TASK TO COMPLETE:
Show every line of the data where the word "script" can be found.

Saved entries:

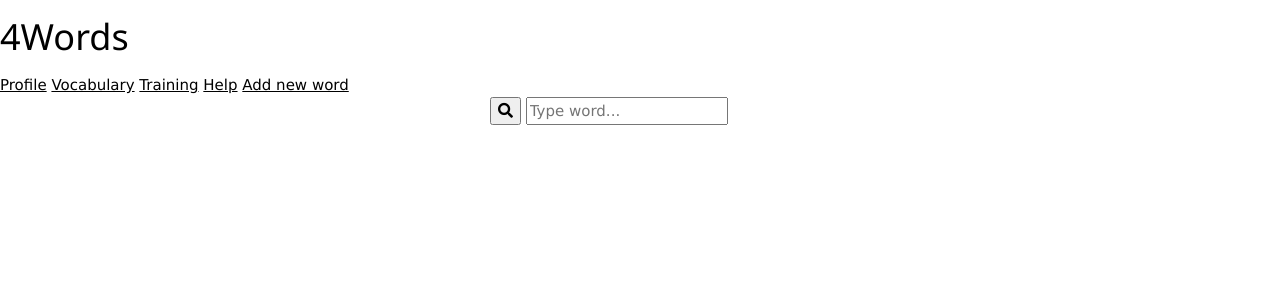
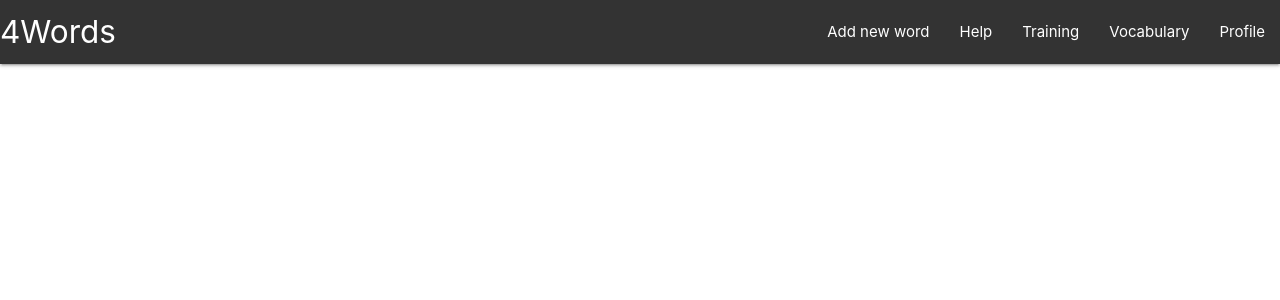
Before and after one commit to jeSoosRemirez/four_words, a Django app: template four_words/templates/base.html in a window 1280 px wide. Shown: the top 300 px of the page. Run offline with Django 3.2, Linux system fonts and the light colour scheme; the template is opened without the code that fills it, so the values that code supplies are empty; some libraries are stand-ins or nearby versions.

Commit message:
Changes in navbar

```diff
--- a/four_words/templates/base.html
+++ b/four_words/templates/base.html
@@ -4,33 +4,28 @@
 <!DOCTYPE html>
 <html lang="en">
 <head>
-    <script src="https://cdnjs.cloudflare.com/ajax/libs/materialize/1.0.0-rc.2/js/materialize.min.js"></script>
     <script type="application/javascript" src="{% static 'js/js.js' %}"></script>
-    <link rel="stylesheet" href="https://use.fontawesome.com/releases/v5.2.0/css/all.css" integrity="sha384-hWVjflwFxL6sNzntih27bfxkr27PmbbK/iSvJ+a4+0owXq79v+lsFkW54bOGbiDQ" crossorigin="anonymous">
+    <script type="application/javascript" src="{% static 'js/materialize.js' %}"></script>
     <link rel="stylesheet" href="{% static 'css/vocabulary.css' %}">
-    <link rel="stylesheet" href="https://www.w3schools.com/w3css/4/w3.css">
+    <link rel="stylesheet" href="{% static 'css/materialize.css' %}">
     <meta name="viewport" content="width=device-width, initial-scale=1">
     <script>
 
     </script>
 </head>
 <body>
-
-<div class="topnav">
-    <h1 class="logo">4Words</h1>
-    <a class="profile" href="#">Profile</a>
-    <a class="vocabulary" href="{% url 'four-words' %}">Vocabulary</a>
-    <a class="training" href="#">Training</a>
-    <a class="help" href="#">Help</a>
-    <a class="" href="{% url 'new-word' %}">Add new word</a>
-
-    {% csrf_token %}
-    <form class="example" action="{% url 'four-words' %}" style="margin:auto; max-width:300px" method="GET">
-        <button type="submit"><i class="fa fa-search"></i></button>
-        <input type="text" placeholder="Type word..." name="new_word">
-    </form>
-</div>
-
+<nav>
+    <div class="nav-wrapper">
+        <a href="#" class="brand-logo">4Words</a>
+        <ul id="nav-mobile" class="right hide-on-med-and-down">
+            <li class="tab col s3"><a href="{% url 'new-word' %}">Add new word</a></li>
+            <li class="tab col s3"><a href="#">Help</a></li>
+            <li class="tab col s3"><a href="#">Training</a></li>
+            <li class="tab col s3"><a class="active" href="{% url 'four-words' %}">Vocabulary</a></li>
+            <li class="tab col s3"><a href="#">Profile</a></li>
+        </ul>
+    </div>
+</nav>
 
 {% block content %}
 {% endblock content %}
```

RESPONSE TO THIS TASK:
-    <script src="https://cdnjs.cloudflare.com/ajax/libs/materialize/1.0.0-rc.2/js/materialize.min.js"></script>
     <script type="application/javascript" src="{% static 'js/js.js' %}"></script>
+    <script type="application/javascript" src="{% static 'js/materialize.js' %}"></script>
     <script>
     </script>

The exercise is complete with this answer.